  • Due to wood density and subsequent impermeability, apply several thin coats of a finish that is designed for hardwoods.   Over-application can cause sticky and glossy surfaces as a result.
  • Fully spot test any oil- or water-based coating before general application to determine compatibility.   East Teak recommends Woodrich brand products that are specially formulated for hardwoods, such as Woodrich UV Plus.   Other products that have been used successfully by hardwood deck installers include Total Wood Protectant (TWP), Woodrich Brand, Ready Seal and Penofin.
  • Re-apply finishes annually or as needed.   Clean the deck thoroughly before re-finishing.   Products such as Woodrich Brand Wiping Stains may not need to be stripped if you have regularly maintained your deck and are using the same product over the top of the old finish.
  • Follow all manufacturers’ instructions for applying sealers and finishes.

Hardwood floors are an investment in the beauty of your home, office, commercial establishment or other interior spaces. Here are tips to consider when having your floor professionally installed:

  1. Some floor installation systems are more labor or material intensive than others, and will cost a bit more. Your retailer should explain the method of floor installation and whether or not you will be incurring additional cost.
  2. The condition of the existing flooring may also mean additional expense.

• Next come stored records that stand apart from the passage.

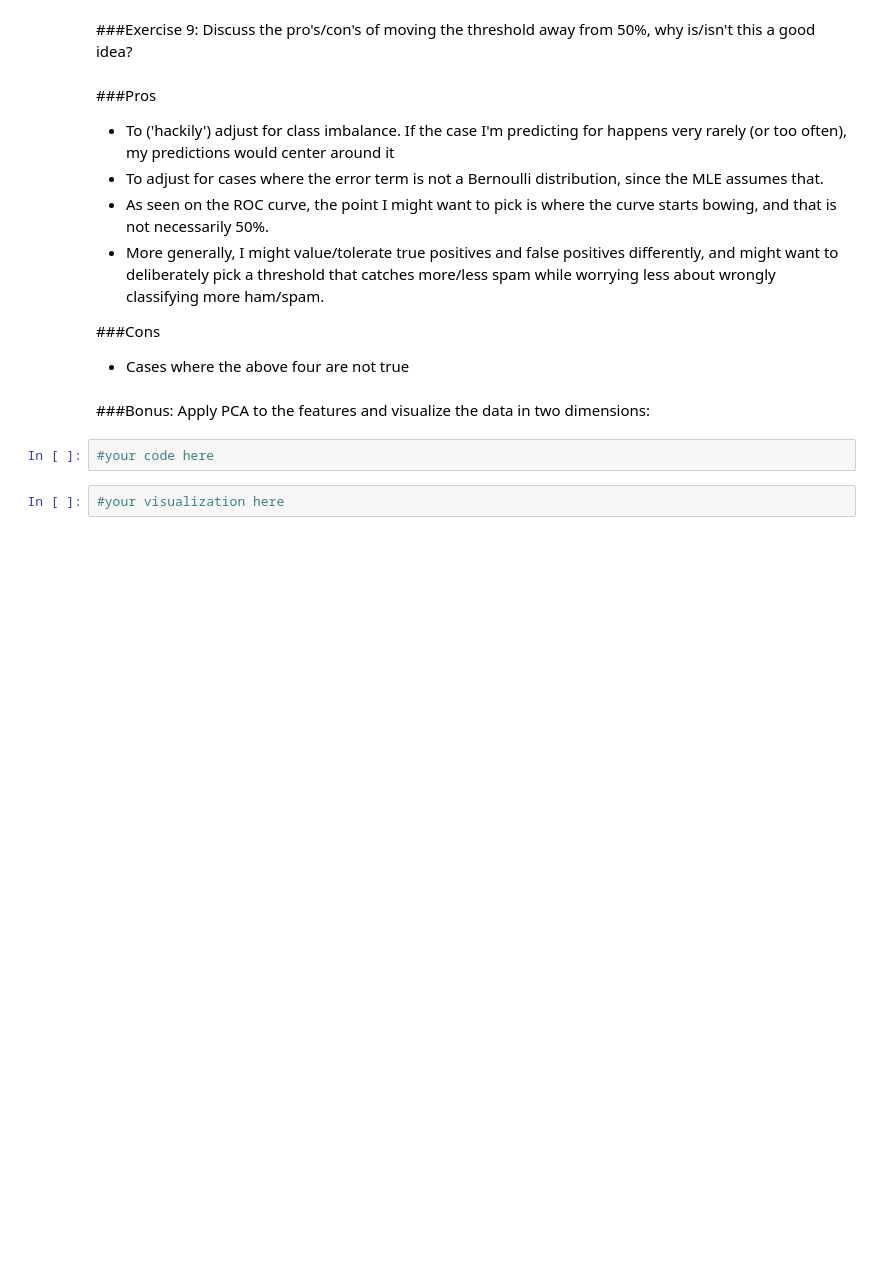
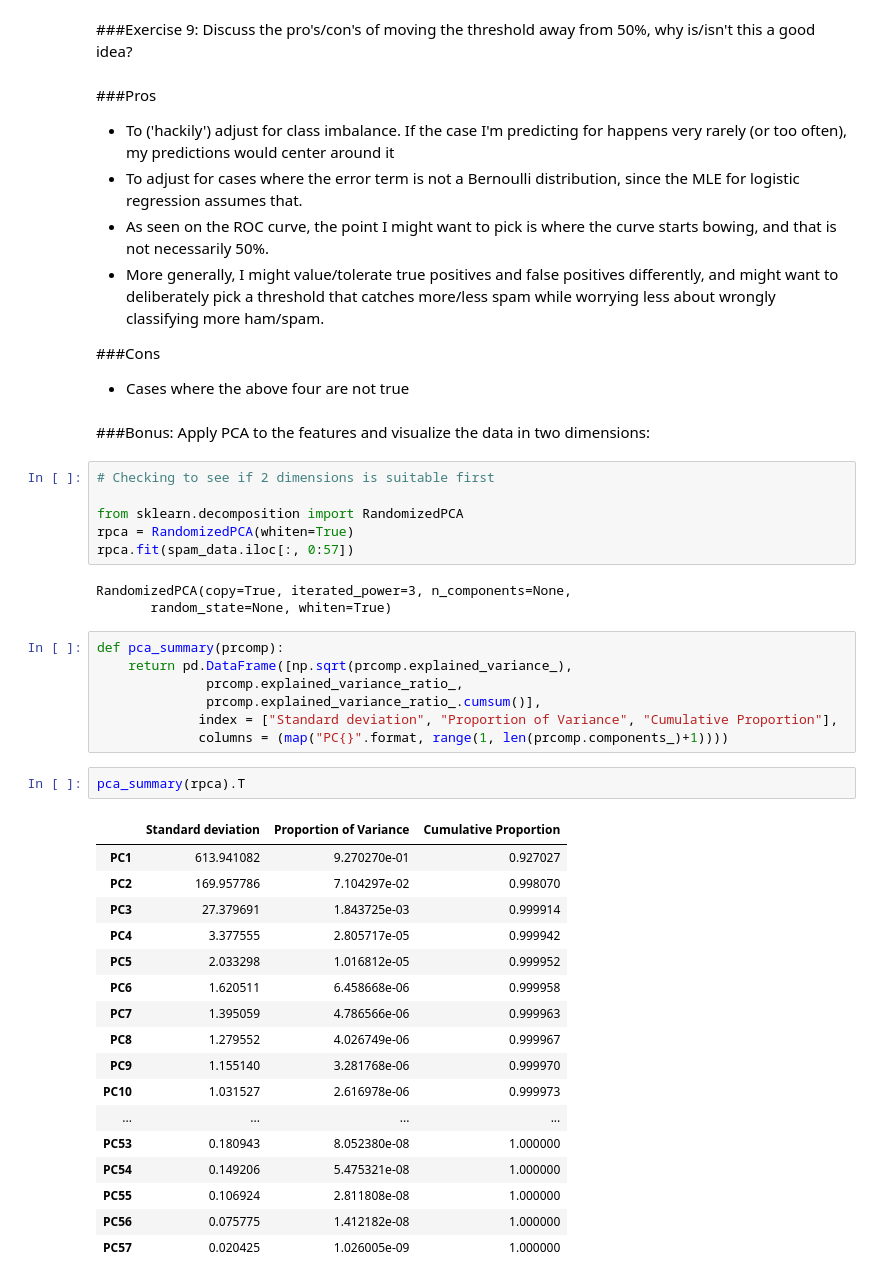
Before and after one commit to selwyth/DAT_SF_12, a Jupyter notebook: Homework/Dat_SF_12-Midterm-Questions_DF.ipynb, the cells around one changed output. Saved outputs shown, nothing was run; the diff lists cells and outputs as text; blank space fills up the shorter version.

```diff
--- a/Homework/Dat_SF_12-Midterm-Questions_DF.ipynb
+++ b/Homework/Dat_SF_12-Midterm-Questions_DF.ipynb
@@ -342,7 +480,7 @@ array([ 0.,  0.,  0.])
 # %% [markdown]
 ###Pros
  - To ('hackily') adjust for class imbalance. If the case I'm predicting for happens very rarely (or too often), my predictions would center around it
- - To adjust for cases where the error term is not a Bernoulli distribution, since the MLE assumes that.
+ - To adjust for cases where the error term is not a Bernoulli distribution, since the MLE for logistic regression assumes that.
  - As seen on the ROC curve, the point I might want to pick is where the curve starts bowing, and that is not necessarily 50%.
  - More generally, I might value/tolerate true positives and false positives differently, and might want to deliberately pick a threshold that catches more/less spam while worrying less about wrongly classifying more ham/spam.
 
@@ -350,7 +488,39 @@ array([ 0.,  0.,  0.])
  - Cases where the above four are not true
 # %% [markdown]
 ###Bonus: Apply PCA to the features and visualize the data in two dimensions:
-# %%
-#your code here
-# %%
-#your visualization here
+# %%
+# Checking to see if 2 dimensions is suitable first
+
+from sklearn.decomposition import RandomizedPCA
+rpca = RandomizedPCA(whiten=True)
+rpca.fit(spam_data.iloc[:, 0:57])
+# %% [output]
+RandomizedPCA(copy=True, iterated_power=3, n_components=None,
+       random_state=None, whiten=True)
+# %%
+def pca_summary(prcomp):
+    return pd.DataFrame([np.sqrt(prcomp.explained_variance_),
+              prcomp.explained_variance_ratio_,
+              prcomp.explained_variance_ratio_.cumsum()],
+             index = ["Standard deviation", "Proportion of Variance", "Cumulative Proportion"],
+             columns = (map("PC{}".format, range(1, len(prcomp.components_)+1))))
+# %%
+pca_summary(rpca).T
+# %% [output]
+|  | Standard deviation | Proportion of Variance | Cumulative Proportion |
+| PC1 | 613.941082 | 9.270270e-01 | 0.927027 |
+| PC2 | 169.957786 | 7.104297e-02 | 0.998070 |
+| PC3 | 27.379691 | 1.843725e-03 | 0.999914 |
+| PC4 | 3.377555 | 2.805717e-05 | 0.999942 |
+| PC5 | 2.033298 | 1.016812e-05 | 0.999952 |
+| PC6 | 1.620511 | 6.458668e-06 | 0.999958 |
+| PC7 | 1.395059 | 4.786566e-06 | 0.999963 |
+| PC8 | 1.279552 | 4.026749e-06 | 0.999967 |
+| PC9 | 1.155140 | 3.281768e-06 | 0.999970 |
+| PC10 | 1.031527 | 2.616978e-06 | 0.999973 |
+| ... | ... | ... | ... |
+| PC53 | 0.180943 | 8.052380e-08 | 1.000000 |
+| PC54 | 0.149206 | 5.475321e-08 | 1.000000 |
+| PC55 | 0.106924 | 2.811808e-08 | 1.000000 |
+| PC56 | 0.075775 | 1.412182e-08 | 1.000000 |
+| PC57 | 0.020425 | 1.026005e-09 | 1.000000 |
```
Also changed, not shown: parts of 24 cells of this notebook, 1 other file.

If the subfloor needs to be prepared with patch or leveling products, or removal of an existing floor covering is required, or your floor installation professional recommends putting down new wood underlayment, you will incur added expense. However, you will also dramatically increase the life and performance of your new flooring. As with painting and other projects, preparation of the surface is key to a successful outcome.
  3. Be sure to discuss appliance and fixture removal and replacement arrangements with your floor installation professional. If you can remove the stove, refrigerator, dishwasher, toilet and/or pedestal sink yourself, you will save some money. The installer may be able to do it, or he’ll subcontract someone who can. If that’s the case, you will spend a little more money, but you’ll also have the peace of mind that comes with having professionals handling the labor. If you do remove and replace your own appliances and fixtures, be sure to slide them over plywood panels, so as not to damage your new flooring.
  4. There are some incidentals involved with new flooring installation. As long as you keep these things in mind, you won’t be caught off guard.

Mouldings, wall base and toe kick guards will need to be removed and then replaced after installation. You can do this yourself, or your floor installation professional can do it. It will add a bit of expense to the labor bill if your installer does it. This may be a good time to replace your moulding or wall base and update it by coordinating with your new flooring.

New flooring may add some height to your existing floor. Be prepared to shave the bottoms of doors, so they’ll swing freely over your new flooring. Take into consideration pocket and French doors as well. You may do these adjustments yourself or ask your floor installation professional to handle it or subcontract it out.

Garapa Decking

This beautiful hardwood features a light yellow to golden brown color.

Ipe Decking

Pronounced e-pay, Ipe is widely recognized as one of the hardest and most durable timber species in the world.

Massaranduba Decking

Massaranduba (pronounced Ma-Sa-Ran-Doo-ba) is a strong hardwood sourced from South America.

Teak Decking

For centuries, boat builders have prized teak’s unparalleled durability, workability and resistance to every extreme of climate.

Cumaru Decking

Cumaru also know as Brazilian Teak or Southern Chestnut is a dense hardwood.

Decking Tiles

Teak or Ipe Decking Tiles are an easy way to transform your outdoor space. Whether for remodeling or new construction.